Before Southeast, I exercised regularly: riding my bike, swimming, or playing volleyball. After coming to the college as a full-time administrator, I sat at my desk most of the day.
I came to Southeast in August of 1978, and when I went for my annual physical checkup in December, I was amazed at what the scales revealed.
Other folks, however, were more aware than I was, because one day then-president Dr. Larry Stanley said something to this effect, “Vivian. I don’t want to hurt your feelings, but I want you to know I wasn’t always this big. Look at this photo of me when I first came to Southeast. I’m just saying…”
I saw further proof a few weeks later. Parker Boggs, Cathy Creech Whitson and I were at a conference in Memphis, and someone took a picture of us in front of the gate to Elvis’s mansion. There I am in a new gray coat, looking quite pudgy. I have a new coat because the one I wore the winter before was too small for me.
I’d like to ask you, very politely, that the next time you see me in Harlan or Cumberland – and I’m there four or five times a year — please don’t say, “Lady, you’ve put on weight.”
And don’t give me diet advice.

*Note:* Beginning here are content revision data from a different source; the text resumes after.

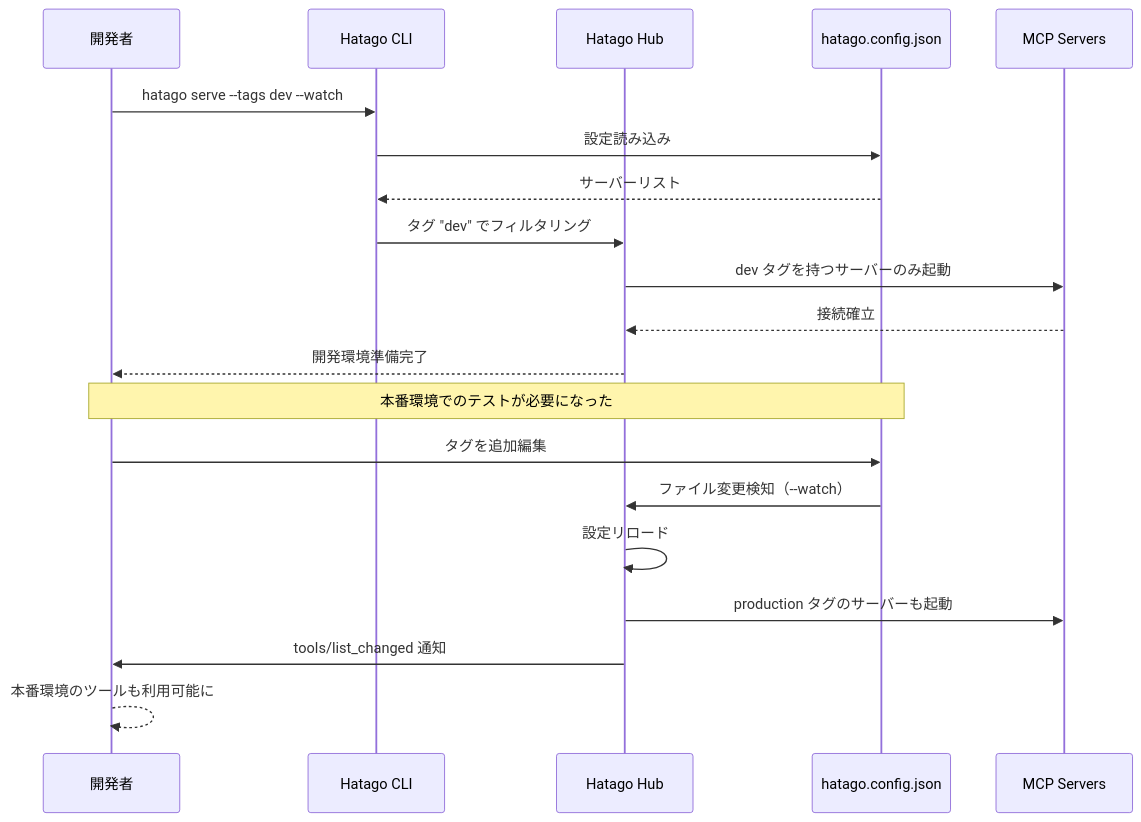
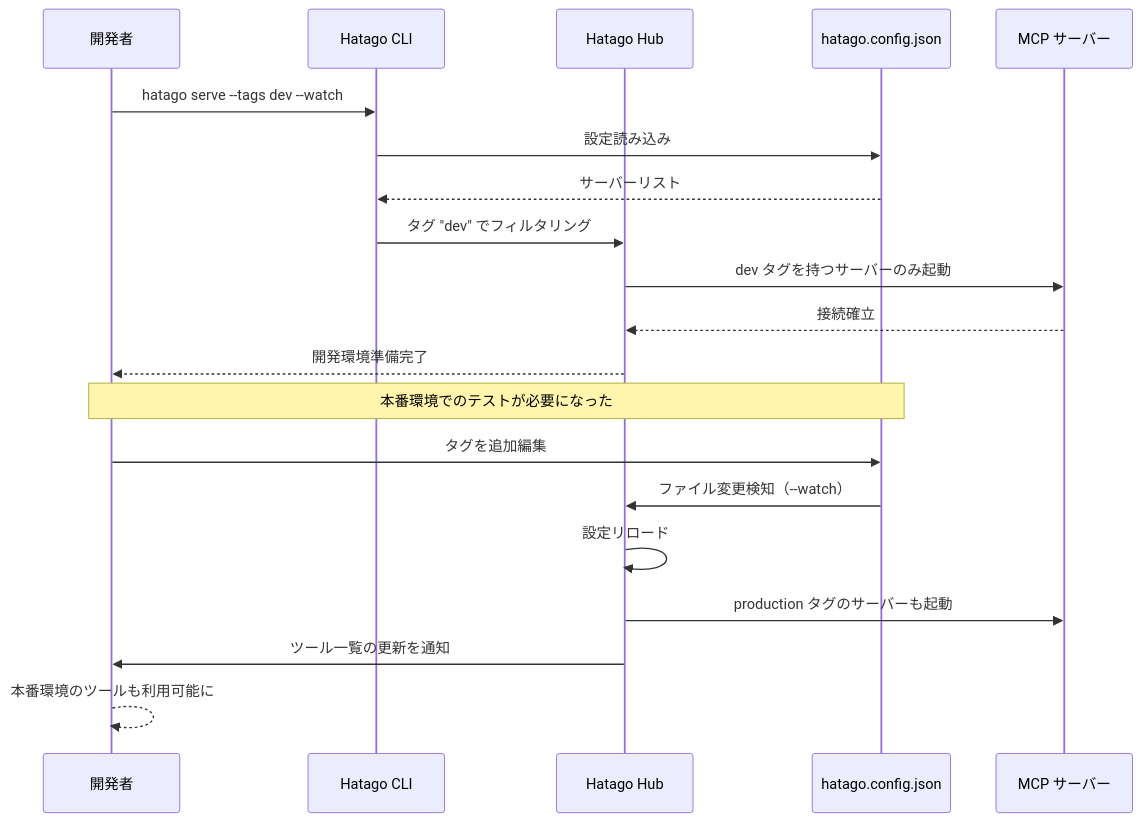
One commit to himorishige/zenn-contents changed the third of 3 diagrams in articles/introduce-hatago-mcp-hub.md. Above: the diagram before and after it, drawn with Mermaid. The commit also changed other lines of this file, not shown here.

Commit message:
docs: add GitHub repo link and improve article clarity

````diff
--- a/articles/introduce-hatago-mcp-hub.md
+++ b/articles/introduce-hatago-mcp-hub.md
@@ -274,25 +294,25 @@
 ```mermaid
 sequenceDiagram
     participant User as 開発者
     participant CLI as Hatago CLI
     participant Hub as Hatago Hub
     participant Config as hatago.config.json
-    participant Servers as MCP Servers
+    participant Servers as MCP サーバー
 
     User->>CLI: hatago serve --tags dev --watch
     CLI->>Config: 設定読み込み
     Config-->>CLI: サーバーリスト
     CLI->>Hub: タグ "dev" でフィルタリング
     Hub->>Servers: dev タグを持つサーバーのみ起動
     Servers-->>Hub: 接続確立
     Hub-->>User: 開発環境準備完了
 
     Note over User,Config: 本番環境でのテストが必要になった
 
     User->>Config: タグを追加編集
     Config->>Hub: ファイル変更検知（--watch）
     Hub->>Hub: 設定リロード
     Hub->>Servers: production タグのサーバーも起動
-    Hub->>User: tools/list_changed 通知
+    Hub->>User: ツール一覧の更新を通知
     User-->>User: 本番環境のツールも利用可能に
 ```
````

I could write a book on the subject of nutrition, exercise and living the healthy life.
In conclusion, a few years ago I was at a high school reunion, and someone made a remark about my size. I didn’t say it, but I thought it, So I’m not the svelte thing I was in high school, but I’m sure prettier than you.”